Author: Greg Grandin, Elizabeth Oglesby
Publisher: Duke University Press
DIVAn interdisciplinary anthology on the largest, most populous nation in Central America, covering Guatemalan history, culture, literature and politics and containing many primary sources not previously published in English./div
This book examines citizens' attitudes toward the legitimacy of their political systems and the relationship between political legitimacy and democratic stability.
The CIA in Guatemala
Author: Richard H. Immerman
Publisher: University of Texas Press
Using documents obtained through the Freedom of Information Act, recently opened archival collections, and interviews with the actual participants, Immerman provides us with a definitive, powerfully written, and tension-packed account of the United States' clandestine operations in Guatemala and their consequences in Latin America today.
In A SHORT HISTORY OF GUATEMALA, Ralph Lee Woodward, Jr. (Ph.D., Tulane University, 1962) briefly synthesizes the exciting history of Guatemala from its ancient Maya heritage to the present. Based on nearly a half-century of research on the history of this Central American republic, the work highlights the political, economic, and social evolution of Guatemala, with particular emphasis on the nineteenth and twentieth centuries. With keen insight into the struggle for economic and social development since national independence in 1821, Woodward offers a new interpretation of the country's past and present

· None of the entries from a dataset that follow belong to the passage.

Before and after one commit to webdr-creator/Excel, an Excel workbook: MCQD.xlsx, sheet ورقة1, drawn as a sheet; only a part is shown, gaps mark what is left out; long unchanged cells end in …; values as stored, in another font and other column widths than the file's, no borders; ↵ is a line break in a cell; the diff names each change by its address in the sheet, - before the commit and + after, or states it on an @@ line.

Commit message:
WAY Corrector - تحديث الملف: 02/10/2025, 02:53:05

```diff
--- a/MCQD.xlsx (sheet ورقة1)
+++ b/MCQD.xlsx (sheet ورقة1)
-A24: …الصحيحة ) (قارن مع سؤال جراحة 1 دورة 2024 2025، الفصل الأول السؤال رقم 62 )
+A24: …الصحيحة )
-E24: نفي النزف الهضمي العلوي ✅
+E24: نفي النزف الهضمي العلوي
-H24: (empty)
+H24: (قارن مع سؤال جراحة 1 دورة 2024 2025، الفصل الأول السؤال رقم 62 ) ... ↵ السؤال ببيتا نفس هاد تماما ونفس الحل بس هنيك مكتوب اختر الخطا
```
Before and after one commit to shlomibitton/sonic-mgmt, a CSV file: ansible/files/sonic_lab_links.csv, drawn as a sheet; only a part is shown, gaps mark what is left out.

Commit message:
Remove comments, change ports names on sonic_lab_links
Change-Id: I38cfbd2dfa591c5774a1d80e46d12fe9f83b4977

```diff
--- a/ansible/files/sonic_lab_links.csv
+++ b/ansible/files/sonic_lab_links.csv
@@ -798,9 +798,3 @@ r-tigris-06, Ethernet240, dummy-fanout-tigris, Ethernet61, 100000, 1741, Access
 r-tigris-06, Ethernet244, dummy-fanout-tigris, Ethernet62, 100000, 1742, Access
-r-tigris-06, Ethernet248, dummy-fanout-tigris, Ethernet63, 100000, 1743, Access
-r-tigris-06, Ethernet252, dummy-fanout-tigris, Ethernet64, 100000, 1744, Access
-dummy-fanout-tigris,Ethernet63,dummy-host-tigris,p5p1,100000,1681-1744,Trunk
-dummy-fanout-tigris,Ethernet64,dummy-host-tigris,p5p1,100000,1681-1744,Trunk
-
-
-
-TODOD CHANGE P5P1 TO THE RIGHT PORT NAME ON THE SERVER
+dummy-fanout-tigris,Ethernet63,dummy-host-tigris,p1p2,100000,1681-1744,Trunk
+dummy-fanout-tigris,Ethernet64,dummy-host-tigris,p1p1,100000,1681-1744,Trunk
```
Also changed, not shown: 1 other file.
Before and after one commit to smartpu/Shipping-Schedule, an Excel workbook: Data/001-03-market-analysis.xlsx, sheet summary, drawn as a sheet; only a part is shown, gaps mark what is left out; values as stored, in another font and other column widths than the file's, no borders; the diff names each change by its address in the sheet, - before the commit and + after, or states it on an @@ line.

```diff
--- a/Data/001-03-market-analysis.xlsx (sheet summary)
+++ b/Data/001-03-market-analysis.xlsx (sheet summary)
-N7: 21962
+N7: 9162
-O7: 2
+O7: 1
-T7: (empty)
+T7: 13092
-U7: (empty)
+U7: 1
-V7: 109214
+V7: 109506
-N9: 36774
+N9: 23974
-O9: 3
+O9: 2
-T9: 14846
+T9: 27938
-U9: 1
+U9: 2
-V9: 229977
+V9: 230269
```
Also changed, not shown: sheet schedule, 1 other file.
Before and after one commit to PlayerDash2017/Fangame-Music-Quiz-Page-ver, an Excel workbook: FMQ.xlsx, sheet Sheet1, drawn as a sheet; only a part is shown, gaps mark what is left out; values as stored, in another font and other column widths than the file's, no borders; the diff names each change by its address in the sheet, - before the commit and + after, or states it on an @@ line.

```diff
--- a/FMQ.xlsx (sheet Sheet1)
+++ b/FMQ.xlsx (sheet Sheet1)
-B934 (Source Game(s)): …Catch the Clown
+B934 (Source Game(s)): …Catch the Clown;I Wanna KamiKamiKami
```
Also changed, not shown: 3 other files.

Author: Peter Chapman
Publisher: Open Road + Grove/Atlantic
In this compelling history of the United Fruit Company, Financial Times writer Peter Chapman weaves a dramatic tale of big business, deceit, and violence, exploring the origins of arguably one of the most controversial global corporations ever, and the ways in which their pioneering example set the precedent for the institutionalized greed of today’s multinational companies. The story has its source in United Fruit’s nineteenth-century beginnings in the jungles of Costa Rica. What follows is a damning examination of the company’s policies: from the marketing of the banana as the first fast food, to the company’s involvement in an invasion of Honduras, a massacre in Colombia, and a bloody coup in Guatemala. Along the way the company fostered covert links with U.S. power brokers such as Richard Nixon and CIA operative Howard Hunt, manipulated the press in new, and stoked the revolutionary ire of Che Guevara and Fidel Castro. From the exploited banana republics of Central America to the concrete jungle of New York City, Peter Chapman’s Bananas is a lively and insightful cultural history of the coveted yellow fruit, as well as a gripping narrative about the infamous rise and fall of the United Fruit Company.
Author: Jean-Marie Simon
Publisher: W. W. Norton
For 20 years Guatemala's government has been one of the most repressive on earth, yet the least acknowledged in the Western hemisphere. Jean-Marie Simon spent six years in Guatemala and the result is a beautiful but disturbing book of a civilization violated. More than 130 full-color photographs.